  1. Set up expectations for what you want to see from your team right from the get go. For example: Have a huddle for 5-10 minutes, get the team to introduce each other to get a sense of how experienced they are in the neuro ICU world (this will help you adapt your expectations from them) and ask them what they want to accomplish for themselves from the rotation.
  2. Then, you respond to the above and lay out your expectations of what you would like for them to have learnt or done by the end of the rotation. For example, a certain template for presenting, perform a procedure under your supervision, run a family meeting under your supervision, discuss a journal article, etc.
  3. Give them/point them to any educational resources. Teach every day. At the end of a patient encounter, if there is a teachable moment, pause, clearly state that this is a teaching point or a skill, demonstrate/teach and then move on. Mini lectures help as well.
  4. Let them know that you will give feedback throughout the rotation and that they should also ask you for feedback as they need it. This signals your availability to the team.
  5. Feedback daily for a couple minutes while events are fresh, a mid-week check in and end of rotation comprehensive feedback. Never reprimand in front of the rest of the team; however, do pull aside the trainee for quick feedback the same day while the events are fresh. Feedback should be kind, specific and non-judgmental


What if they don’t improve after feedback?

Figure out if the trainee has other personal obstacles that are preventing them from reaching their/your shared goal (fatigue, burn out, sleep deprivation, too many patients, knowledge gap, personal issues, etc.). 

Be frank and ask them in a positive way how you can help them.
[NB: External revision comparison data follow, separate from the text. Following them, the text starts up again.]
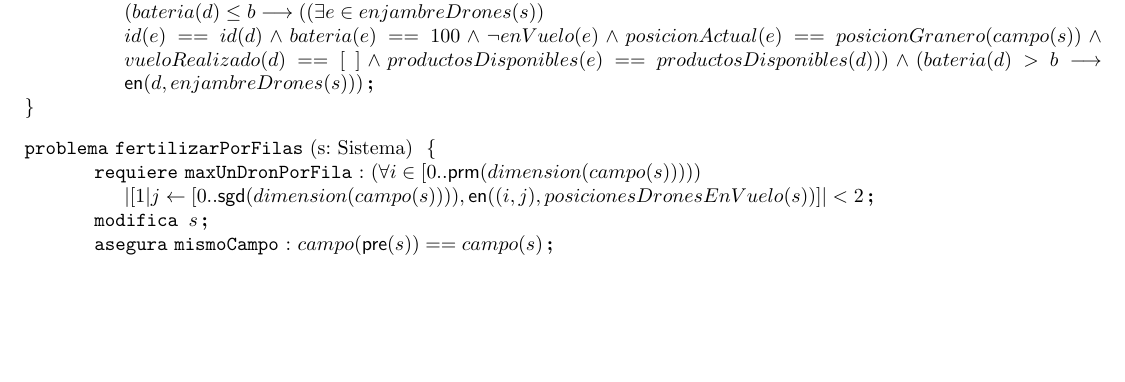
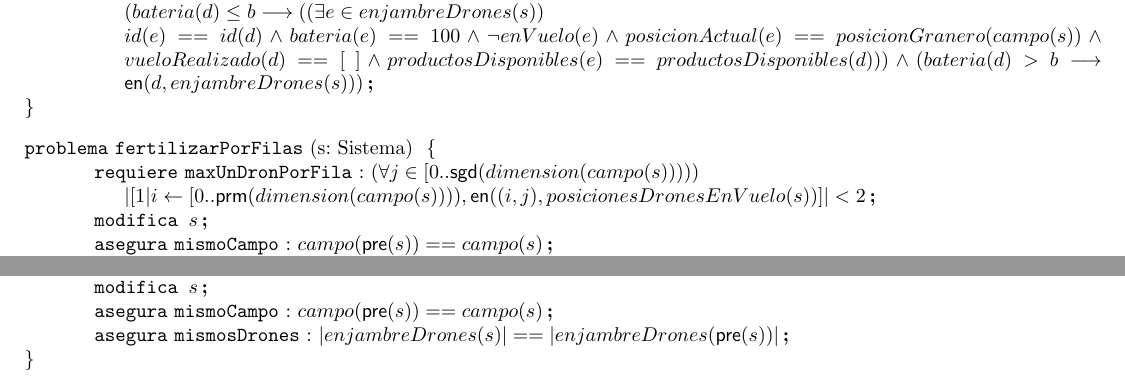
Before and after one commit to ZebaSz/algo1-tpe, a LaTeX document (resolucion.tex, which reads espec/sistema.tex): part of page 6 of 8 before the commit and two parts of pages 6 and 7 of 8 after it, the two joined at a grey line, cut so that both start at the same text, the shorter picture padded with empty space. Compiled offline with pdfLaTeX.

Commit message:
arreglar ancho vs largo

```diff
--- a/espec/sistema.tex
+++ b/espec/sistema.tex
@@ -72,7 +72,7 @@
 \end{problema}
 
 \begin{problema}{fertilizarPorFilas}{s: Sistema}{}
-\requiere[maxUnDronPorFila]{(\forall i \in [0..\prm{dimension(campo(s))})) \\ \longitud{[ 1 | j \leftarrow [0..\sgd{dimension(campo(s))}), \en{(i,j), posicionesDronesEnVuelo(s)} ]} < 2}
+\requiere[maxUnDronPorFila]{(\forall j \in [0..\sgd{dimension(campo(s))})) \\ \longitud{[ 1 | i \leftarrow [0..\prm{dimension(campo(s))}), \en{(i,j), posicionesDronesEnVuelo(s)} ]} < 2}
 \modifica{s}
 \asegura[mismoCampo]{campo(\pre{s}) == campo(s)}
 
@@ -88,9 +88,10 @@
 
 
 \begin{problema}{volarYSensarS}{s: Sistema, d: Drone}{}
-%\modifica{s}
-%\asegura {(\forall e \in enjambreDrones(s), id(e)==id(d)) \\
-%distancia(posicionActual(d),posicionActual(e)) == 1}
+
+\modifica {s}
+\asegura[mismoCampo]{campo(\pre{s}) == campo(s)}
+\asegura[mismosDrones]{\longitud{enjambreDrones(s)} == \longitud{enjambreDrones(\pre{s})}}
 
 %Modifica el sistema s haciendo que el drone d se mueva a una parcela adyacente de donde estaba. Si el drone se mueve a una P arcela de Cultivo cuyo estado es N oSensado sensa esa parcela. En caso contrario, de acuerdo a los productos de los que disponga realiza alguna de las siguientes acciones: Si tiene algún tipo de herbicida, y la parcela a la cual el drone llega es de Cultivo y está ConM aleza, aplica el herbicida y planta semillas, dejando el cultivo en estado RecienSembrado. Si tiene algún tipo de plaguicida, y la parcela a la cual el drone llega es de Cultivo y está ConP laga, el drone aplica el plaguicida y planta semillas, dejando el cultivo en estado RecienSembrado. En todos los casos, es necesario que el drone cuente con suficiente baterı́a como para utilizar los productos. En cualquier caso, luego de utilizar un producto, éste se elimina del listado de productos disponibles en el drone.
 \end{problema}
```
Also changed, not shown: espec/auxiliares.tex (+1 -1 lines).
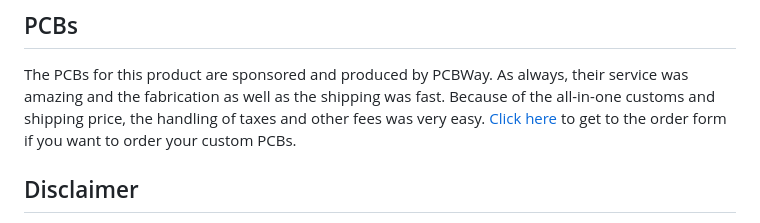
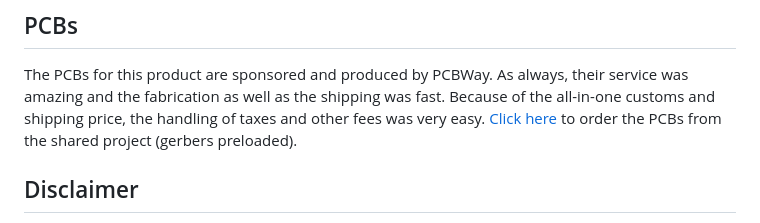
Before and after one commit to cajunpanda/bluetooth-nes-advantage, a Markdown page: README.md, the part around the change. Drawn GitHub-style.

Commit message:
README: point PCBs link to the PCBWay shared project

```diff
--- a/README.md
+++ b/README.md
@@ -80,8 +80,8 @@ CERN-OHL-P-2.0, documentation under CC-BY-4.0. See [LICENSING.md](LICENSING.md).
 The PCBs for this product are sponsored and produced by PCBWay. As always, their service was amazing
 and the fabrication as well as the shipping was fast. Because of the all-in-one customs and shipping
 price, the handling of taxes and other fees was very easy.
-[Click here](https://www.pcbway.com/orderonline.aspx) to get to the order form if you want to order
-your custom PCBs.
+[Click here](https://www.pcbway.com/project/shareproject/Bluetooth_NES_Advantage_865d24ef.html) to
+order the PCBs from the shared project (gerbers preloaded).
 
 ## Disclaimer
 
```
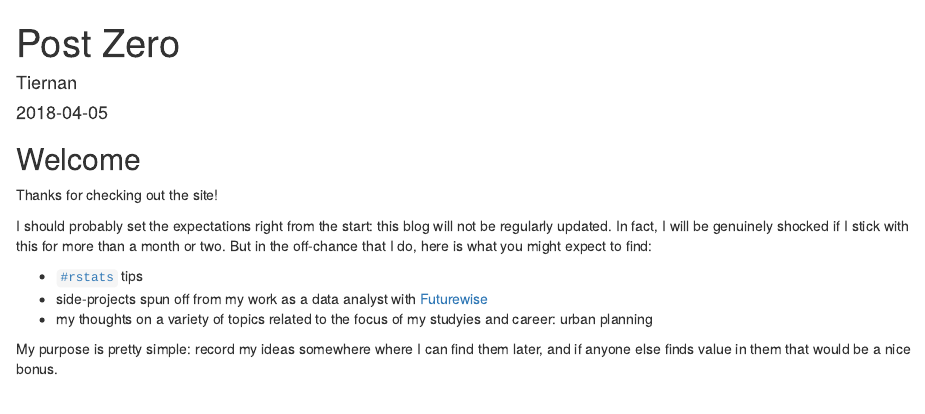
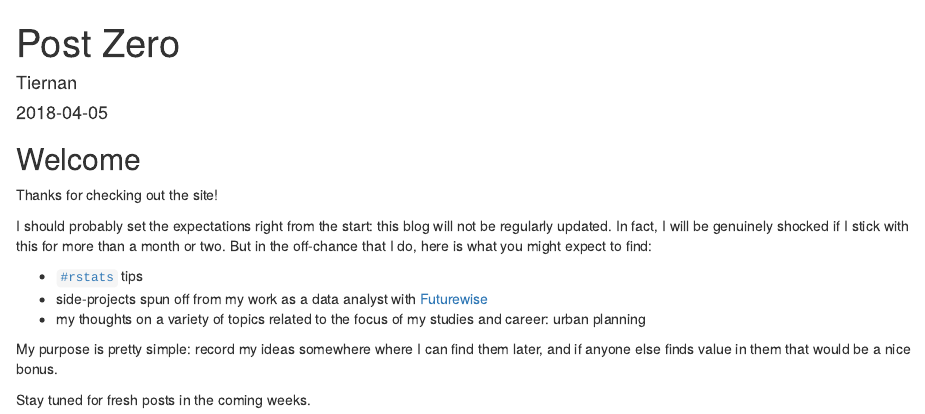
Before and after one commit to tiernanmartin/personal-website, an R Markdown document (content/post/2018-04-05-post-zero.Rmd): the page in a window 1100 px wide, from its top. Rendered offline with R 4.5, knitr and Pandoc, with nearby package versions.

Commit message:
fix typo

```diff
--- a/content/post/2018-04-05-post-zero.Rmd
+++ b/content/post/2018-04-05-post-zero.Rmd
@@ -16,6 +16,8 @@ I should probably set the expectations right from the start: this blog will not
 
   * [`#rstats`](https://twitter.com/search?q=%23rstats&src=typd&lang=en) tips
   * side-projects spun off from my work as a data analyst with [Futurewise](www.futurewise.org)
-  * my thoughts on a variety of topics related to the focus of my studyies and career: urban planning
+  * my thoughts on a variety of topics related to the focus of my studies and career: urban planning
 
 My purpose is pretty simple: record my ideas somewhere where I can find them later, and if anyone else finds value in them that would be a nice bonus.
+
+Stay tuned for fresh posts in the coming weeks.
```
Make it about “us” not “you.”



Chitra Venkatasubramanian, MBBS, MD, MSc, FNCS

Clinical Professor

Stanford University


By Wade Smith, MD, PhD, FNCS, President, NCS Board of Directors, Professor of Neurology, UCSF; and Sharon C. Allen, NCS Executive Director As we end 2020, we open a new year with much anticipation for better world health. Many of you have qualified as Level 1A priority for COVID-19 vaccination and ...
By Matilda Dervisevic 1 , Chetan Sateesh Nayak 2  and Francisco Gomez 3 1 Univeristy of Missouri Medical School 2 Department of Neurology, University of Missouri 3 Department of Neurology, University of Missouri Refractory status epilepticus (RSE) is a condition in which there is continuing ...
By Eric Lawson, Masoom Desai and Aarti Sarwal Over the last decade, social media has revolutionized the connectivity of our medical community by providing a global, easily accessible and dynamic platform to share information. It has transformed into a vital, multi-purpose and widely accepted healthcare ...